Wednesday 6 October 2010

Hymns and Old Liturgies

The list of hymn tunes I can provide has gone up again. Harvest festival hymns were added (use them next year?) and a number of others like 63 and 302/ 303. The list is updated and service takers at Hull should use it. Some hymns, like 207, seem impossible to fill. I hope to get most of the book covered eventually. Only the list is uploaded: the music is for church use.

The hymn book rather well describes the range of active Unitarian views. I hope soon to return to my liturgy writing (two so far [one two]) in which I want a set of services available so that people don't have to spend so long finding and writing a service (unless this is desired). Anglicans of course just pick up the book, and it is so much easier (other than finding your way around it); the written liturgical tradition has died out in Unitarianism.

I am spending meal moments re-reading the nine-part 'The Later History of the English Presbyterians that appeared in the Hibbert Journal between 1966 and 1968 by H L Short that is quite comprehensive. With the exception of the later nineteenth century (and that was an evolving liturgical time), Unitarianism and its English Presbyterian forebear has always been in decline: it has simply revived by adding on others. The sober Puritans liberalised, and then along came the ideological liberals, and attached were many denominational offshoots from elsewhere, to be replaced by the more romanticist period, and then a denominationalist and generalist divide was replaced by a Christian and religious humanist/ pluralist divide. Now the decline is critical regarding the future, and one wonders whether the controversies elsewhere - the fundamentalism and sectarianism elsewhere - will benefit the Unitarians again. The general rule, however, is that Anglicans stay stuck unless in effect expelled. Usually it is the extremity that is expelled, not the liberal end. It's why Theophilus Lindsey and John Disney never produced an independent non-credal Anglican Arianism (called "Unitarian") but became part of the English Presbyterian drift.

Otherwise I try to sort out the accommodation space!

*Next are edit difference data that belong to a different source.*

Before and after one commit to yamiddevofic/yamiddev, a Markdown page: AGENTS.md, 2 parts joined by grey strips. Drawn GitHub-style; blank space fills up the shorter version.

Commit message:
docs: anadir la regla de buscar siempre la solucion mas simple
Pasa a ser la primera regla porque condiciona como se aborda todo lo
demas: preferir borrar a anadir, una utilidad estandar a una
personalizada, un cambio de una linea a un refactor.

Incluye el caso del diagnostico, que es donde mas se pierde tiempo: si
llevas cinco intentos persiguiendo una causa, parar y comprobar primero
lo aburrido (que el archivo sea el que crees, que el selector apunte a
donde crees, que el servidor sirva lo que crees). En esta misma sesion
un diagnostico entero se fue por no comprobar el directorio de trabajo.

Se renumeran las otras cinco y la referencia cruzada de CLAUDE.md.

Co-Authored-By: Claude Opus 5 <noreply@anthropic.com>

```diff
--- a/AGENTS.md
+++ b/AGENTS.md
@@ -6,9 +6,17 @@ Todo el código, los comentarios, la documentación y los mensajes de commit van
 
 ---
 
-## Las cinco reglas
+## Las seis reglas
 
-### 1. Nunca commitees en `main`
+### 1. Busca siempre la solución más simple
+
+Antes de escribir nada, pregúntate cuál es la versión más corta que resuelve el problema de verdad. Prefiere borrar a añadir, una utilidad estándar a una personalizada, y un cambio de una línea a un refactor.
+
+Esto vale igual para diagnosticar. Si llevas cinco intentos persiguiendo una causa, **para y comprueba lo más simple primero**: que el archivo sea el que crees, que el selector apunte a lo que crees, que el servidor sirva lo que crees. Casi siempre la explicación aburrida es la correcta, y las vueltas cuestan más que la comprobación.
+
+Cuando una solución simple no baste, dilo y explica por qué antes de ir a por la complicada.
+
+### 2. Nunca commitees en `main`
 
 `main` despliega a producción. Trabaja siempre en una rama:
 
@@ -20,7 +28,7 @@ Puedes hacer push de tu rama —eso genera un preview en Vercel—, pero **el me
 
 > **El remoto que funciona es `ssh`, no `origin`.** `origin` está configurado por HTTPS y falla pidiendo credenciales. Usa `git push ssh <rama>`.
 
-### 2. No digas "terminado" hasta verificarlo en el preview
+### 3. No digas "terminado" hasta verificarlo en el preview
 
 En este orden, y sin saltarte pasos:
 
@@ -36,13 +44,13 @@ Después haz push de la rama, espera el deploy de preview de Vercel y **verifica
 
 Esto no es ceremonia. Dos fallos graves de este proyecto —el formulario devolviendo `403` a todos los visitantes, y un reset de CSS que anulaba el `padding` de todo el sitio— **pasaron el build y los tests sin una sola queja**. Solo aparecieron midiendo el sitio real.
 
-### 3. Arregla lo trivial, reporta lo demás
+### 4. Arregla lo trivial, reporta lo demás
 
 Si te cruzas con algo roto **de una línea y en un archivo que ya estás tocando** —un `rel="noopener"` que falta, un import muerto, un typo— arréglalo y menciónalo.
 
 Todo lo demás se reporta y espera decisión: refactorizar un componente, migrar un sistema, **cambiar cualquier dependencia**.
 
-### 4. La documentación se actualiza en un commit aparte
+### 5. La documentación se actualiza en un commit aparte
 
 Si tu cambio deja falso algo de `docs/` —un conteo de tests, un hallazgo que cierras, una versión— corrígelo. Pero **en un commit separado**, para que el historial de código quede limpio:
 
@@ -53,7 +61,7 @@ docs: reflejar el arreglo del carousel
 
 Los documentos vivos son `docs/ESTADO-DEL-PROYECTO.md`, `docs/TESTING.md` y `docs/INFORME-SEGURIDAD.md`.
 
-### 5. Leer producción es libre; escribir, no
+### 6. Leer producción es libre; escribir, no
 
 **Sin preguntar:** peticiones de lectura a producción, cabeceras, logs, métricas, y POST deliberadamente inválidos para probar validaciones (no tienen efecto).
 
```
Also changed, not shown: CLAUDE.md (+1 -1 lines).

In the new home a bookshelf's ledges (little metal holders for loose shelves) have been found and so it is now in the entrance area, with more books added. A resourceful friend has got the old workhorse washing machine running so I have washed waiting clothes once back from the pub. I have still to buy a cooker, so will do without for some time. Curtains purchased in a charity shop turned out to be not long enough for the intended window but will do elsewhere. I need to get on with attaching the expensive curtain rails. We also now know why there is no TV - the coaxial from the communal aerial just ends up as an unconnected loop of wire in the loft. Apparently the Freeview signal isn't very good in Hull, and was much better in New Holland - closer to Belmont and on an unshielded flat. Barton is terrible in part because the Wolds act as a block whereas they are much gentler down to the alluvial plain where I used to live. However, before the wideband aerial for Freeview, and some boosting through equipment, I did purchase a superb directional aerial because of the cranes that caused such ghosting in New Holland. I wouldn't bother today given the poverty of so many programmes. It's why I left the satellite dish behind and a friend has passed on my Sky box. I simply didn't want it any more. In fact I am tempted to keep only the Freeview boxes for sound equipment: these are allowed licence-free when they deliver radio. Programmes can be watched licence free if not live via the Internet. This sort of decision will be made later.

1 comment:

Yewtree said...

I will add your liturgies to my list of worship resources at the Unitarian Communications blog - thanks!